Explaining a rule or concept to yourself forces you to think deeply about it. Plenty of studies have shown this has benefits, both in terms of improving the understanding of relevant concepts and aiding the skill or process in question. Unfortunately, as Katherine McEldoon and her colleagues argue in their new paper, most of these studies are flawed because they failed to control for the extra time spent on self-explanation. So a typical study has compared, say, 30 minutes practice against 30 minutes practice plus time spent on self-explanation. This means any apparent benefit of self-explanation could just be due to extra time spent on studying.
McEldoon’s team attempted to avoid this shortcoming. Sixty-nine children, average age 8.8 years, were split into three groups. All had previously struggled with the focus of the study – mathematical equivalence. One baseline group received 50 minutes instruction and practice on solving mathematical equivalence problems (e.g. 6 + 3 + 4 = 6 + _). Another group received the 50 minutes instruction and practice, but they were also prompted to explain why answers to the questions were right or wrong. A final “additional practice” group acted as controls – they received the 50 minutes instruction and practice, and they spent extra time on solving more equations to control for the time taken by the second group on self-explanation. Right after this, and again two weeks later, all the children completed a test of their conceptual understanding and skill at mathematical equivalence problems.
The children in the self-explanation condition showed superior conceptual knowledge compared with the other children, in terms of their knowledge of equation structures (tested with questions like ““Is 8=3+5 true or false?”) but not their understanding of the equals symbol. Their advantage over the additional practice group didn’t actually reach statistical significance, though power calculations suggested this could be due to the small sample sizes.

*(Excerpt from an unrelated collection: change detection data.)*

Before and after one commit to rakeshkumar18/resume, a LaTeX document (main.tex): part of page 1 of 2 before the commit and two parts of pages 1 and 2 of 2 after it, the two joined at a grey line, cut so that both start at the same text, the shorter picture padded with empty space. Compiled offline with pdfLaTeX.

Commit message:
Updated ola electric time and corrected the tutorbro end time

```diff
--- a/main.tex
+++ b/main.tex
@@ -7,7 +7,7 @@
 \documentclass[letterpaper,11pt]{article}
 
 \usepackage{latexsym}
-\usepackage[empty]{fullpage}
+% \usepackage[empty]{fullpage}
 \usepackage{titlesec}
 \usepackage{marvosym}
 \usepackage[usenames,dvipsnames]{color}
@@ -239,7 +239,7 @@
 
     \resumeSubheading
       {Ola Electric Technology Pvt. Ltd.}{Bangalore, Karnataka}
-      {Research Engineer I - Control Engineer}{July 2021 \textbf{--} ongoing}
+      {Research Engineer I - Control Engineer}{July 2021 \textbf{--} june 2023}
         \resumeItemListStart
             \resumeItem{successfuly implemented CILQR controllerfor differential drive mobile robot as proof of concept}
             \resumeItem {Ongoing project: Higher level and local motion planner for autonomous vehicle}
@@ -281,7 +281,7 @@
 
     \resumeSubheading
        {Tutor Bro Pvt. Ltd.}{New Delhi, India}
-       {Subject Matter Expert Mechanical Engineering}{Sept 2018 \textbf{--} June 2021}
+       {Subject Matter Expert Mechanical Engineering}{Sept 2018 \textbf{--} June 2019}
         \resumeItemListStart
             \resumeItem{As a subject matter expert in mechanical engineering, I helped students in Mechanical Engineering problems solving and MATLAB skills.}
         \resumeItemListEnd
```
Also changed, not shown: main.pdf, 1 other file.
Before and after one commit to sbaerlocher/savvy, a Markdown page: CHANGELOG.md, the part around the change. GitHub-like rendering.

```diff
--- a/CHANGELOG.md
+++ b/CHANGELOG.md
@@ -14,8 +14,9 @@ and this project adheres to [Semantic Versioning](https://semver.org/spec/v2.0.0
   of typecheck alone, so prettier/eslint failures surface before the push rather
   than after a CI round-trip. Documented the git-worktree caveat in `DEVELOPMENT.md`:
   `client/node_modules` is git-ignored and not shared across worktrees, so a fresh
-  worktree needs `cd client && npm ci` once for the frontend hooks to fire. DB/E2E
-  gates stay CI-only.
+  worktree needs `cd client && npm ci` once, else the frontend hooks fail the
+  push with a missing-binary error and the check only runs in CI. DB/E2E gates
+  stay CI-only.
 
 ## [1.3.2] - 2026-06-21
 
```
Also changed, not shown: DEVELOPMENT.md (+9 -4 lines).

In terms of actual problem solving skill on mathematical equivalence items, the self-explanation group did not differ significantly from the other two conditions. The highest scores were actually achieved by the additional practice group.
Lastly the researchers looked at what’s known as “procedural transfer” – the ability of the children to apply themselves to new versions of the mathematical equivalence problems that involved subtraction and the blank being in different position. Here the researchers said the self-explanation group “performed somewhat better” than the other two groups. That is, their scores were higher, but the difference did not reach statistical significance – again possibly due to the samples being too small.
Unfortunately, these results just aren’t clear cut enough to provide any solid take-out messages for teachers or parents. More research with larger samples is needed. McEldoon and her colleagues concluded that their findings suggest “self-explanation prompts have some small unique learning benefits, but that greater attention needs to be paid to how much self-explanation offers advantages over other uses of time.”
McEldoon KL, Durkin KL, and Rittle-Johnson B (2013). Is self-explanation worth the time? A comparison to additional practice. The British journal of educational psychology, 83 (4), 615-32 PMID: 24175685